This artist is passionate, a musical genius and definitely one of a kind. A treasure of creativity that continuously inspires those around him. This legend is none other than the extremely talented Mr AR Rahman, who celebrates his birthday on 6th January. decided to pick five musical masterpieces from the 90s that we feel deserved a special mention. Of course this was a difficult task as there are so many to choose from but here are our five masterpieces from the legend.

Chikku Bukku Rayile from ‘Gentleman’ (1993)
To enjoy this song it is necessary to turn up the volume because when the beat hits it’s hard not to dance along. Suresh Peters and GV Prakash Kumar did a superb job with their vocals. Peters starts singing as though he is whispering but then when the bass hits he becomes more lively putting emphasis on certain words. Rahman is simply a mastermind who likes to make use of everything around him, take this song for example. The song is set at a train station and he has smartly used the sound of a train chugging along for the background music in certain portions of the song. Also the way he used a traditional instrument, the shehnai and used it with various types of drums was outstanding.

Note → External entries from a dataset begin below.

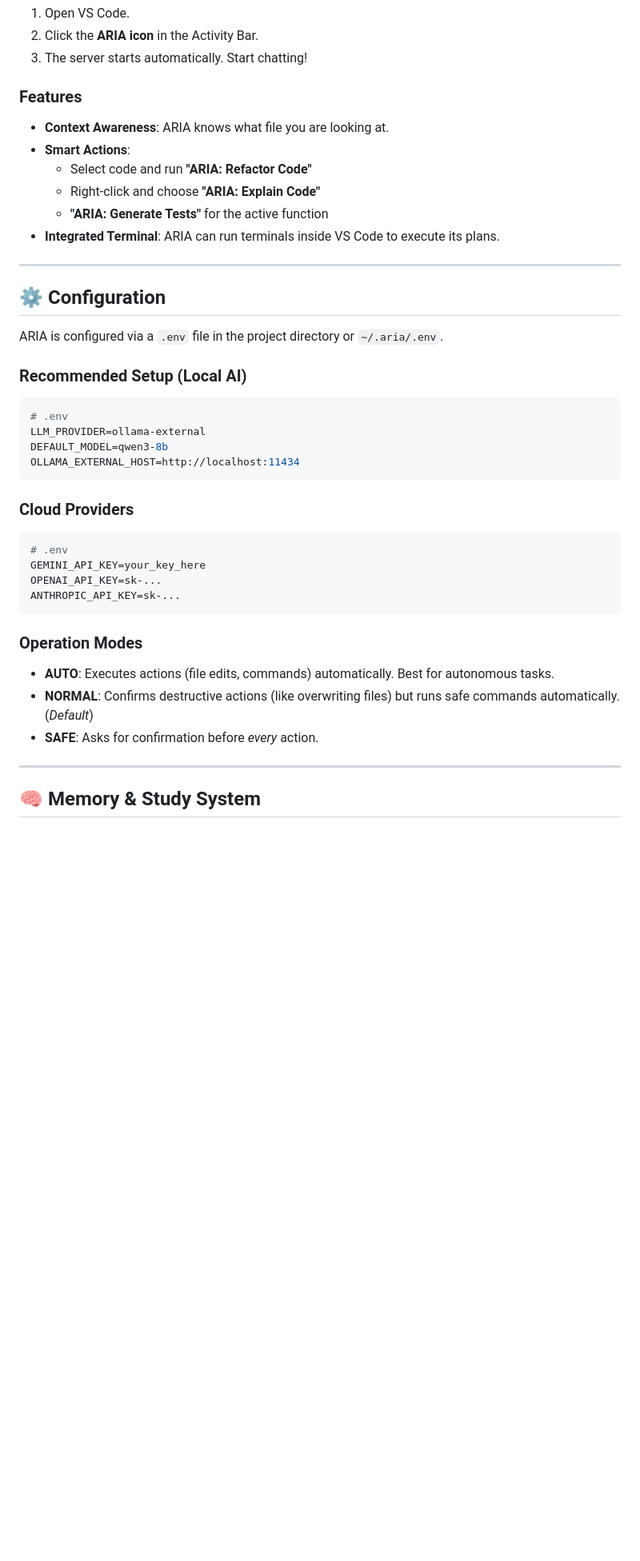
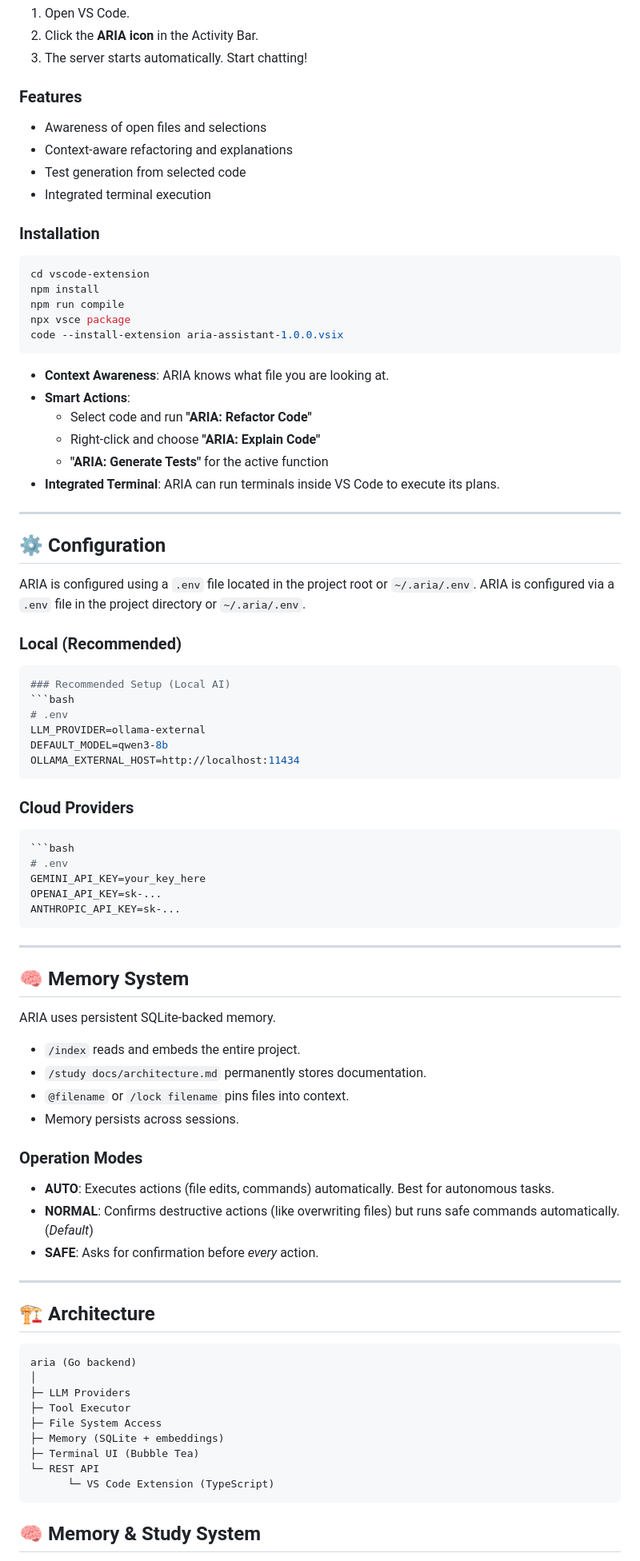
Before and after one commit to martin861101/agentic-coding-assistant_cli_tui_web, a Markdown page: README.md, the part around one of its changes. Shown at 80% size. Rendered like a GitHub page; blank space fills up the shorter version.

````diff
--- a/README.md
+++ b/README.md
@@ -90,6 +208,19 @@ The VS Code extension integrates ARIA directly into your editor, allowing it to
 3. The server starts automatically. Start chatting!
 
 ### Features
+* Awareness of open files and selections
+* Context-aware refactoring and explanations
+* Test generation from selected code
+* Integrated terminal execution
+
+### Installation
+```bash
+cd vscode-extension
+npm install
+npm run compile
+npx vsce package
+code --install-extension aria-assistant-1.0.0.vsix
+```
 - **Context Awareness**: ARIA knows what file you are looking at.
 - **Smart Actions**:
   - Select code and run **"ARIA: Refactor Code"**
@@ -101,8 +232,11 @@ The VS Code extension integrates ARIA directly into your editor, allowing it to
 
 ## ⚙️ Configuration
 
+ARIA is configured using a `.env` file located in the project root or `~/.aria/.env`.
 ARIA is configured via a `.env` file in the project directory or `~/.aria/.env`.
 
+### Local (Recommended)
+```env
 ### Recommended Setup (Local AI)
 ```bash
 # .env
@@ -112,6 +246,7 @@ OLLAMA_EXTERNAL_HOST=http://localhost:11434
 ```
 
 ### Cloud Providers
+```env
 ```bash
 # .env
 GEMINI_API_KEY=your_key_here
@@ -119,6 +254,15 @@ OPENAI_API_KEY=sk-...
 ANTHROPIC_API_KEY=sk-...
 ```
 
+---
+
+## 🧠 Memory System
+
+ARIA uses persistent SQLite-backed memory.
+* `/index` reads and embeds the entire project.
+* `/study docs/architecture.md` permanently stores documentation.
+* `@filename` or `/lock filename` pins files into context.
+* Memory persists across sessions.
 ### Operation Modes
 - **AUTO**: Executes actions (file edits, commands) automatically. Best for autonomous tasks.
 - **NORMAL**: Confirms destructive actions (like overwriting files) but runs safe commands automatically. (*Default*)
@@ -126,5 +270,18 @@ ANTHROPIC_API_KEY=sk-...
 
 ---
 
+## 🏗️ Architecture
+
+```text
+aria (Go backend)
+│
+├─ LLM Providers
+├─ Tool Executor
+├─ File System Access
+├─ Memory (SQLite + embeddings)
+├─ Terminal UI (Bubble Tea)
+└─ REST API
+      └─ VS Code Extension (TypeScript)
+```
 ## 🧠 Memory & Study System
 
````
Also changed, not shown: other parts of README.md (+132 -0 lines).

For this song Gautami, Prabhu Deva and his brother Raju Sundaram made a special appearance in the film. Hats off to the choreographer for this song as the dance steps for both Deva and Sundaram were jaw dropping. Not only this there were elements of comedy where they used effects. Even after so many years this Tamil song is still very popular.

Kya Kare, Kya Na Kare from ‘Rangeela’ (1995)
It wouldn’t be wrong to say that the whole album of ‘Rangeela’ in itself is a treat for the listener. It was Rahman’s first Hindi soundtrack album which fetched him two Filmfare awards.

It felt as though Rahman really wanted to experiment with this soundtrack as he used instruments in such a powering manner that one is left mesmerised. The use of percussion instruments such as the flute and the violin blows one away. In one portion of the song he has Udit Narayan singing and cleverly uses the drum in the background which gives the effect of a gong.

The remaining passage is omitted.